- as a compost activator: comfrey is up there with nettles and human urine for its high concentrations of nitrogen. Many people grow it near their compost bins in order to add a little regularly. The important word here is “little”: because of the high nitrogen content, too much comfrey can slow your compost down and throw out the nitrogen/carbon balance. Of course, as the plant breaks down, it adds all the other minerals it may have accumulated to the compost.
- as comfrey tea: leaves are added to a bucket of water and kept fully submerged for about twenty days. The leaves will start to rot and it will smell but all of those nutrients are still there. Strain and dilute the ‘tea’ 15 parts water to 1 part comfrey; a little goes a long way.
a word about flowers and seeds

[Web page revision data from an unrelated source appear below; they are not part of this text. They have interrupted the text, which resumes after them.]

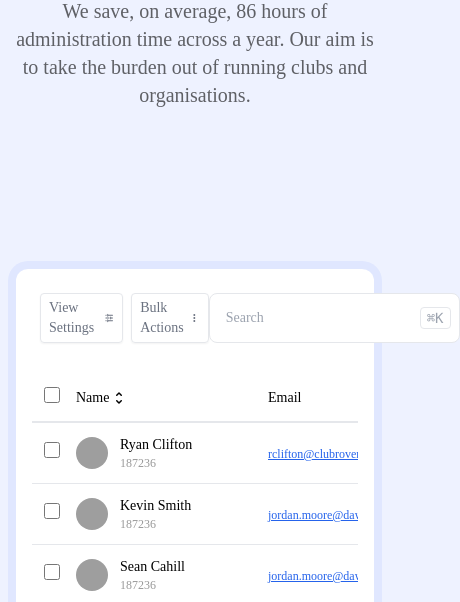
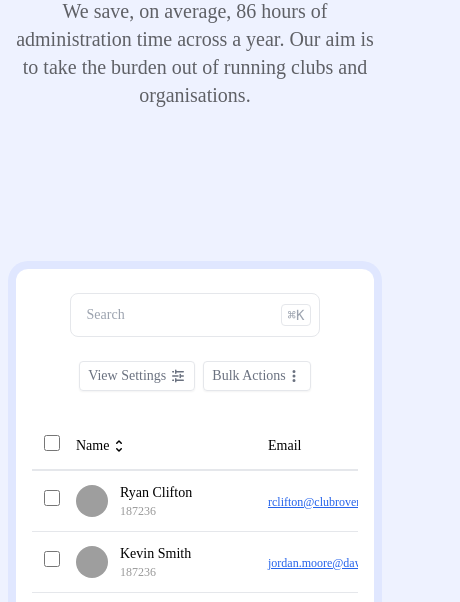
Before and after one commit to tenexsports/marketing-site, a plain HTML site: page index.html in a window 390 px wide. Shown: the part 492-1094 px from the top of the page, 460 px wide, since content can reach past the window. Drawn offline with nearby package versions, Linux system fonts and the light colour scheme; grey boxes are pictures that could not be loaded; a script that the page names is missing; a web font is replaced by a local one.

Commit message:
Fixed mobile scrollbar

```diff
--- a/index.html
+++ b/index.html
@@ -176,11 +176,11 @@
 
 	<div class="px-4">
 		<div class="mx-auto max-w-da px-4 bg-white dark:bg-slate-950/20 rounded-xl pt-2 pb-6 mb-32 ring ring-8 ring-indigo-100 dark:ring-slate-800/40 shadow dark:shadow-2xl effect">
-			<div class="flex justify-between py-4 relative mb-4 px-2">
+			<div class="flex flex-col items-center md:flex-row justify-between py-4 relative mb-4 px-2">
 				<div class="absolute rounded border text-sm shadow-lg font-medium bg-white z-10 p-4 top-16 dark:bg-slate-900 dark:border-slate-800 dark:text-white hidden js-view-settings">
 					<div class="switches"></div>
 				</div>
-				<div class="flex items-center space-x-2">
+				<div class="flex items-center space-x-2 order-2 md:order-1">
 					<div class="inline-flex rounded border text-sm shadow-sm font-medium items-center space-x-1 px-2 py-1 text-gray-500 hover:text-black hover:shadow dark:bg-slate-800 dark:border-slate-700 dark:text-slate-400 dark:hover:text-white js-view-settings-toggle cursor-pointer hover:cursor-pointer">
 						<span>View Settings</span>
 						<svg xmlns="http://www.w3.org/2000/svg" viewBox="0 0 16 16" fill="currentColor" class="w-4 h-4">
@@ -194,7 +194,7 @@
 						</svg>
 					</div>
 				</div>
-				<div class="flex items-center rounded-lg bg-white dark:bg-slate-900 border dark:border-slate-700 px-2 js-search">
+				<div class="flex order-1 md:order-2 items-center rounded-lg bg-white dark:bg-slate-900 border dark:border-slate-700 px-2 js-search mb-6 md:mb-0">
 					<input class="bg-transparent flex-grow py-3 px-4 pl-2 text-sm text-gray-700 leading-tight focus:outline-none" id="search" type="text" placeholder="Search">
 					<kbd class="border dark:border-slate-700 text-gray-400 font-medium px-1.5 rounded text-sm">⌘K</kbd>
 				</div>
```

When it is in flower in late spring to early summer, comfrey, which is related to borage, attracts bees and other beneficial insects. However, be warned: many types of comfrey self seed freely, and they may invade other parts of your garden or the local bush. There are several ways to deal with this:
- remove the flowers before they set seed; this is the most tedious way, especially if it’s a large plant or you have a lot of them!
- another way is to plant the Bocking 14 variety which is sterile but can, like all other comfrey, be grown by division of mature plants. It is available in Australia but supply is limited.
- the best way is to make sure you plant Russian Comfrey. It produces very few viable seeds so it generally only grows where it is planted. This is the variety of comfrey that some people call, “the star of the permaculture show“. It is also the only variety collected and distributed by PSW SeedSavers.
some other considerations
- Comfrey’s roots make it almost impossible to remove so think carefully before planting it; you need to find its permanent location. The tap root on Russian comfrey can go down about a metre.
- Growing it in a pot defeats the purpose and cramps the long tap root. If you only have the space to grow in pots, make sure it is a tall pot to give the tap root somewhere to grow.
- Comfrey spreads by its root system so it can and will take over your garden unless you keep it under control. Russian comfrey tends to be less invasive than other varieties.
- Mature plants can grow larger than you expect
So, is it worth it?
- Melissa Miles, writing for “Permaculture News” in 2010 (published by the Permaculture Research Institute) called it “The Wonderful Multi-Purpose Comfrey Plant”
- Geoff Lawton says, “I use this as a mineral accumulator that we cut as a fertilising mulch.”
- According to Del Hansen, who visited Melliodora, David Holmgren allows it to self seed in shady areas around his vegetable patch.
- Ben Stallings asked, “Does comfrey really improve soil?” (Permaculture News, 18 March 2014)
- He found no research to support the claim so conducted his own research
- “After 5 years of comfrey, the topsoil in this sample shows a lower pH (his soil had been quite alkaline) and higher percent organic matter than any of the previous samples, and the nutrient levels are practically off the charts – a 47 to 232% increase over the previously observed highs.”
- He found no research to support the claim so conducted his own research
I’ll leave the final word to Tim, of Pig in the Mud Permaculture in New Zealand; quoted from his permaculture journal, “The Sacred Groves of Aotearoa”, journal entry 2, 2015
“There’s a paddock not far from the orchard that’s covered in row upon row of comfrey. The soil in that paddock is some of the best soil I’ve ever seen. It’s the colour of dark chocolate and it’s teeming with life. It’s soft, friable and it smells like well-matured compost. I now know, after working with comfrey for some time, that these are the tell-tale signs of a well-established comfrey plot. Comfrey is good for your soil!”
Comfrey is good for your soil and that’s what it’s all about!
PS If you have Russian comfrey, could you please save some seed and donate it to the PSW Seed Bank.
We’re completely out!
Lynne (PSW SeedSavers)